Reuters, October 07, 2002
Hardliners punish moderates in Bosnia vote
SARAJEVO: Nationalist parties looked poised to stage a comeback in Bosnia after preliminary election results showed a surprise surge for hardline Muslims and a trouncing for the main moderate party.
The election commission cautioned today that not all constituencies had been counted.
If accurate, the results would show that reformist parties who ejected nationalists from power at the state level in the 2000 poll will find it difficult to govern without the hardliners who led Bosnia into and through its 1992-1995 war.
Saturday's parliamentary and presidential polls were promoted as a make-or-break chance for Bosnians to choose reformist leaders to bury ethnic divisions and push through reforms before Western aid and patience run short.

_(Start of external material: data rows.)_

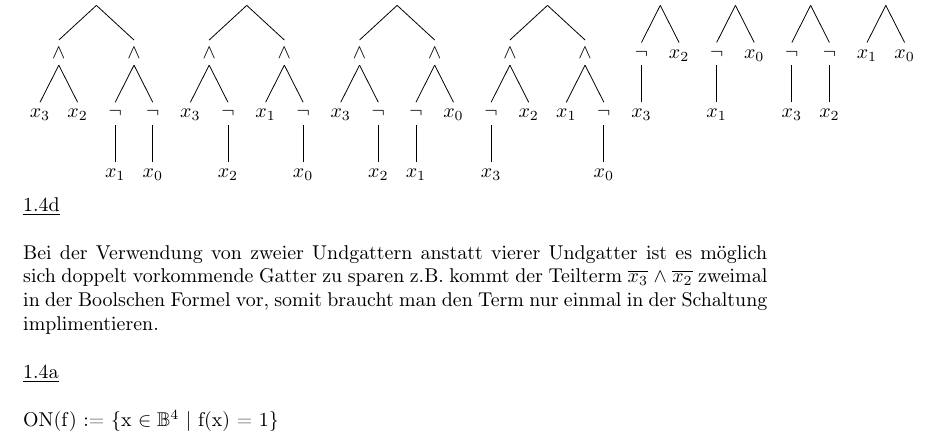
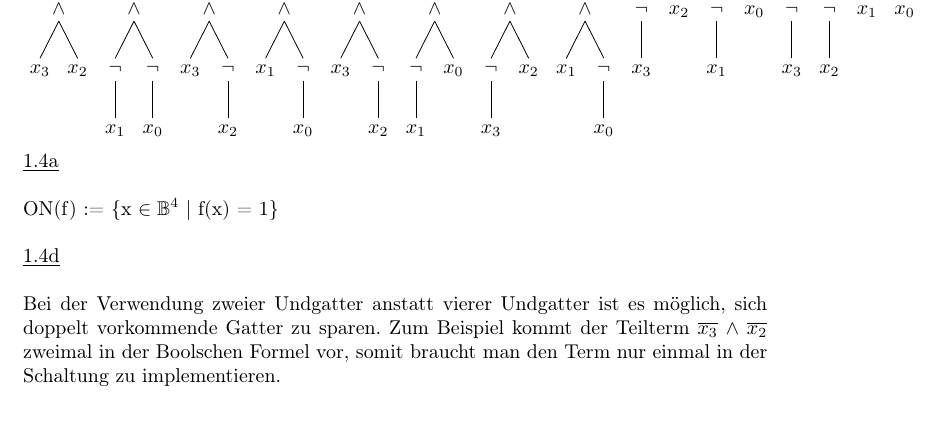
Before and after one commit to ldeichmann/StudiumCode, a LaTeX document (RS/PK01/doc/pk01.tex): part of page 4 of 4, cut so that both start at the same text, the shorter picture padded with empty space. Compiled offline with pdfLaTeX.

Commit message:
final upload

```diff
--- a/RS/PK01/doc/pk01.tex
+++ b/RS/PK01/doc/pk01.tex
@@ -78,8 +78,8 @@ Aus diesem Diagramm lässt sich ablesen, dass eine Minimierung nicht möglich is
 \begin{tikzpicture}[scale=1]
 \Tree [.$\lor$  [.$\lor$ [.$\lor$ [.$\land$ [.$\land$ [.$x_{3}$ ] [.$x_{2}$ ] ] [.$\land$ [.$\lnot$ $x_{1}$ ] [.$\lnot$ $x_{0}$ ]] ] [.$\land$ [.$\land$ [.$x_{3}$ ] [.$\lnot$ $x_{2}$ ] ] [.$\land$ [.$x_{1}$ ] [.$\lnot$ $x_{0}$ ] ] ] ] [.$\lor$ [.$\land$ [.$\land$ [.$x_{3}$ ] [.$\lnot$ $x_{2}$ ] ] [.$\land$ [.$\lnot$ $x_{1}$ ] [.$x_{0}$ ] ] ] [.$\land$ [.$\land$ [.$\lnot$ $x_{3}$ ] [.$x_{2}$ ] ] [.$\land$ [.$x_{1}$ ] [.$\lnot$ $x_{0}$ ] ] ] ] ] [.$\lor$ [.$\land$ [.$\land$ [.$\lnot$ $x_{3}$ ] [.$x_{2}$ ] ] [.$\land$ [.$\lnot$ $x_{1}$ ] [.$x_{0}$ ] ] ] [.$\land$ [.$\land$ [.$\lnot$ $x_{3}$ ] [.$\lnot$ $x_{2}$ ] ] [.$\land$ [.$x_{1}$ ] [.$x_{0}$ ] ] ] ] ]
 \end{tikzpicture}
+\underline{1.4a}\\\\
+ON(f) := \{x $\in\mathbb{B}^4$ | f(x) = 1\}\\\\
 \underline{1.4d}\\\\
-Bei der Verwendung von zweier Undgattern anstatt vierer Undgatter ist es möglich sich doppelt vorkommende Gatter zu sparen z.B. kommt der Teilterm $\overline{x_{3}}$ $\land$ $\overline{x_{2}}$ zweimal in der Boolschen Formel vor, somit braucht man den Term nur einmal in der Schaltung implimentieren.\\\\
-\underline{1.4a}\\\\
-ON(f) := \{x $\in\mathbb{B}^4$ | f(x) = 1\}\\
+Bei der Verwendung zweier Undgatter anstatt vierer Undgatter ist es möglich, sich doppelt vorkommende Gatter zu sparen. Zum Beispiel kommt der Teilterm $\overline{x_{3}}$ $\land$ $\overline{x_{2}}$ zweimal in der Boolschen Formel vor, somit braucht man den Term nur einmal in der Schaltung zu implementieren.\\\\
 \end{document}
```
Also changed, not shown: RS/PK01/doc/pk01.pdf.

Diplomats say nationalists in power will slow reforms.
The multi-ethnic Social Democrats (SDP), which had been Bosnia's biggest party and the driving force behind the moderate ruling bloc, saw its vote tumble in favour of the purely Muslim Party of Democratic Action (SDA).
The Social Democrats were Bosnia's biggest party after the last election, but have now been overtaken by at least three parties in the Muslim-Croat Federation alone. These are the SDA, the nationalist Croat HDZ and the moderate mainly Muslim SBiH.
The SDA polled 32.5 per cent of votes compared to 14 percent for the SDP, the commission said. These preliminary figures referred only to the votes of citizens of the Muslim-Croat Federation and Serb votes were not yet included in this figure.
The commission also did not did not say what proportion of voters overall were included in the preliminary results.
Top peace envoy Paddy Ashdown - who said recently the idea of a non-reformist resurgence kept him awake at night with worry - called the results a backlash against painful reforms and not a victory for hardliners.
"Do not mistake a desire to protest for desire to return to the past," the British politician told a news conference.
Support for the main Serb and Croat parties was solid, but many moderate voters stayed home: turnout was 55 per cent, its lowest since the end of Europe's worst conflict since World War 2, in which 200,000 were killed and two million forced to flee ethnic cleansing.
"This shows that the nationalist bloc had the most disciplined voters, while those who supported reforms were irresponsible," said Senad Avdic, editor of independent weekly Slobodna Bosna.
Voters chose deputies for the Bosnian state parliament that sits above the parliaments of the country's post-war Serb and Muslim-Croat halves. They also picked three multi-ethnic state presidency members, a Serb president and 10 canton assemblies.
The winners will rule for four years rather than the previous two, a key extension intended to help them kick-start the economy and make government work.
Then the international community - which runs much of the country behind the scenes and has injected $US5 billion since the war - expects Bosnia to stand alone, a task diplomats have made clear will be harder with nationalists in control.
Hardliners, particularly Serbs, have scotched reformist efforts to forge strong common institutions and a single economic area needed to attract trade and investment and qualify Bosnia for talks to join the European Union.
However, nationalists looked set to take all three seats on the multi-ethnic presidency, including the Muslim post.
Pollsters had warned of disillusionment with a political process that seven years after the war's end had not created many jobs or eased the lives of ordinary people. But voters despaired that a backlash would slow essential reforms.
"It's a disaster. I'll be wearing black for the next four years," one young man said in Sarajevo.